BMW has developed a self-riding motorcycle as it continues to test future safety features for its motorcycles. Part of the "ConnectedRide" program, the motorcycle starts its own engine, sets off, rides on its own without any assistance. It even handles turns and braking to a full stop, and it props itself up without spilling over. Consider it a step above Honda's Riding Assist Concept, which helps keep the motorcycle's balance at low speeds. The BMW research team behind the project developed the motorcycle with the goal of better understanding a rider's situation and helping the rider avoid obstacles.

The technology in development could one day help riders determine at an early stage if a situation will become dangerous and enable dynamic control programs to show the safest ways around those obstacles. Thus, we could see active safety features begin trickling into motorcycles, much like how they've become prevalent in mass-market cars. The bike could inform the driver, display warnings, or perhaps one day even intervene directly to keep the rider safe in a situation.

Specifically, the technology could prove very useful at intersections or during hard braking events. The researchers' end-game was never to actually develop a fully self-riding motorcycle, but it quickly became the best course of action.
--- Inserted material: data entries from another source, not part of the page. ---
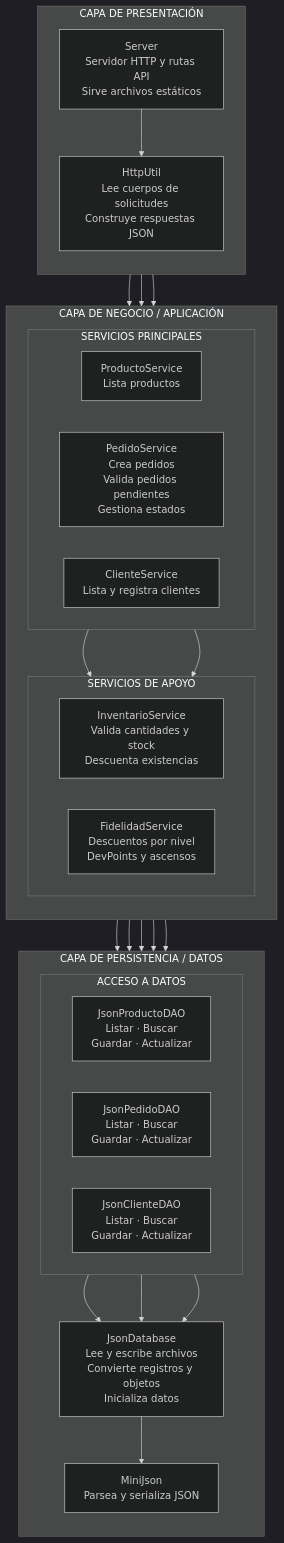
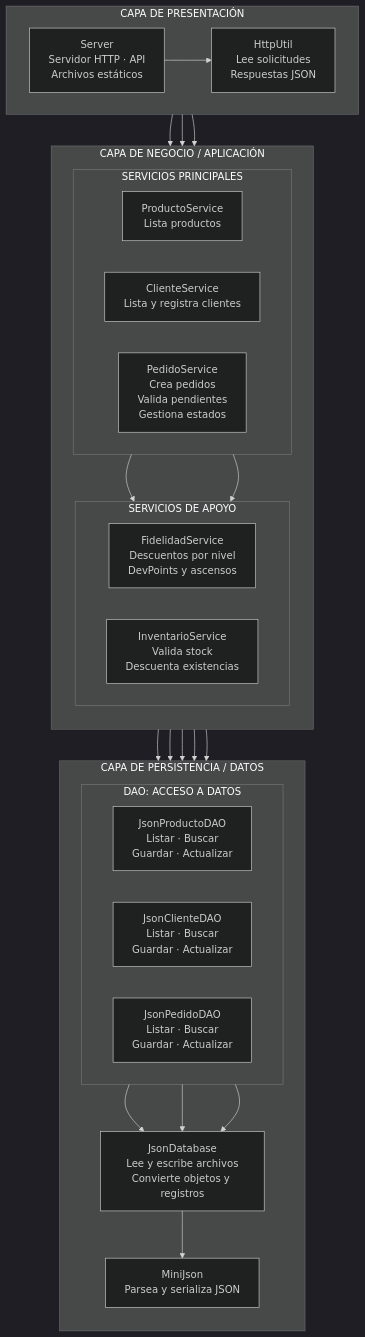
The diagram in docs/diagramas-c4/c3-componentes.mmd (alejoms13/Taller-Modelo-N-Tier), drawn with Mermaid (dark theme) before and after one commit.

```diff
--- a/docs/diagramas-c4/c3-componentes.mmd
+++ b/docs/diagramas-c4/c3-componentes.mmd
@@ -1,58 +1,58 @@
 
 flowchart TB
 
     subgraph P["CAPA DE PRESENTACIÓN"]
-        direction TB
-        Server["Server<br/>Servidor HTTP y rutas API<br/>Sirve archivos estáticos"]
-        HU["HttpUtil<br/>Lee cuerpos de solicitudes<br/>Construye respuestas JSON"]
+        direction LR
+        Server["Server<br/>Servidor HTTP · API<br/>Archivos estáticos"]
+        HU["HttpUtil<br/>Lee solicitudes<br/>Respuestas JSON"]
         Server --> HU
     end
 
     subgraph N["CAPA DE NEGOCIO / APLICACIÓN"]
         direction TB
 
-        subgraph NS["SERVICIOS PRINCIPALES"]
+        subgraph N1["SERVICIOS PRINCIPALES"]
             direction LR
             PS["ProductoService<br/>Lista productos"]
-            OS["PedidoService<br/>Crea pedidos<br/>Valida pedidos pendientes<br/>Gestiona estados"]
             CS["ClienteService<br/>Lista y registra clientes"]
+            OS["PedidoService<br/>Crea pedidos<br/>Valida pendientes<br/>Gestiona estados"]
         end
 
-        subgraph NR["SERVICIOS DE APOYO"]
+        subgraph N2["SERVICIOS DE APOYO"]
             direction LR
-            IS["InventarioService<br/>Valida cantidades y stock<br/>Descuenta existencias"]
             FS["FidelidadService<br/>Descuentos por nivel<br/>DevPoints y ascensos"]
+            IS["InventarioService<br/>Valida stock<br/>Descuenta existencias"]
         end
 
+        OS --> FS
         OS --> IS
-        OS --> FS
     end
 
     subgraph D["CAPA DE PERSISTENCIA / DATOS"]
         direction TB
 
-        subgraph DAOS["ACCESO A DATOS"]
+        subgraph D1["DAO: ACCESO A DATOS"]
             direction LR
             PDA["JsonProductoDAO<br/>Listar · Buscar<br/>Guardar · Actualizar"]
+            CDA["JsonClienteDAO<br/>Listar · Buscar<br/>Guardar · Actualizar"]
             ODA["JsonPedidoDAO<br/>Listar · Buscar<br/>Guardar · Actualizar"]
-            CDA["JsonClienteDAO<br/>Listar · Buscar<br/>Guardar · Actualizar"]
         end
 
-        DB["JsonDatabase<br/>Lee y escribe archivos<br/>Convierte registros y objetos<br/>Inicializa datos"]
+        DB["JsonDatabase<br/>Lee y escribe archivos<br/>Convierte objetos y registros"]
         MJ["MiniJson<br/>Parsea y serializa JSON"]
 
         PDA --> DB
+        CDA --> DB
         ODA --> DB
-        CDA --> DB
         DB --> MJ
     end
 
     Server --> PS
+    Server --> CS
     Server --> OS
-    Server --> CS
 
     PS --> PDA
+    CS --> CDA
     OS --> PDA
+    OS --> CDA
     OS --> ODA
-    OS --> CDA
-    CS --> CDA
```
Munich-based researchers have spent two years and hundreds of hours testing and developing the systems on display, making them the first company to test a German-made self-riding motorcycle. Now the company is aiming to further refine the technologies to install them in production bikes as safety systems. BMW promises it has no intention to take away riders' freedoms, but a safer motorcycle never sounds like a poor idea. Watch the testing for yourself in the video above, and know it's not a ghost aboard the bike; it's simply self-riding technology.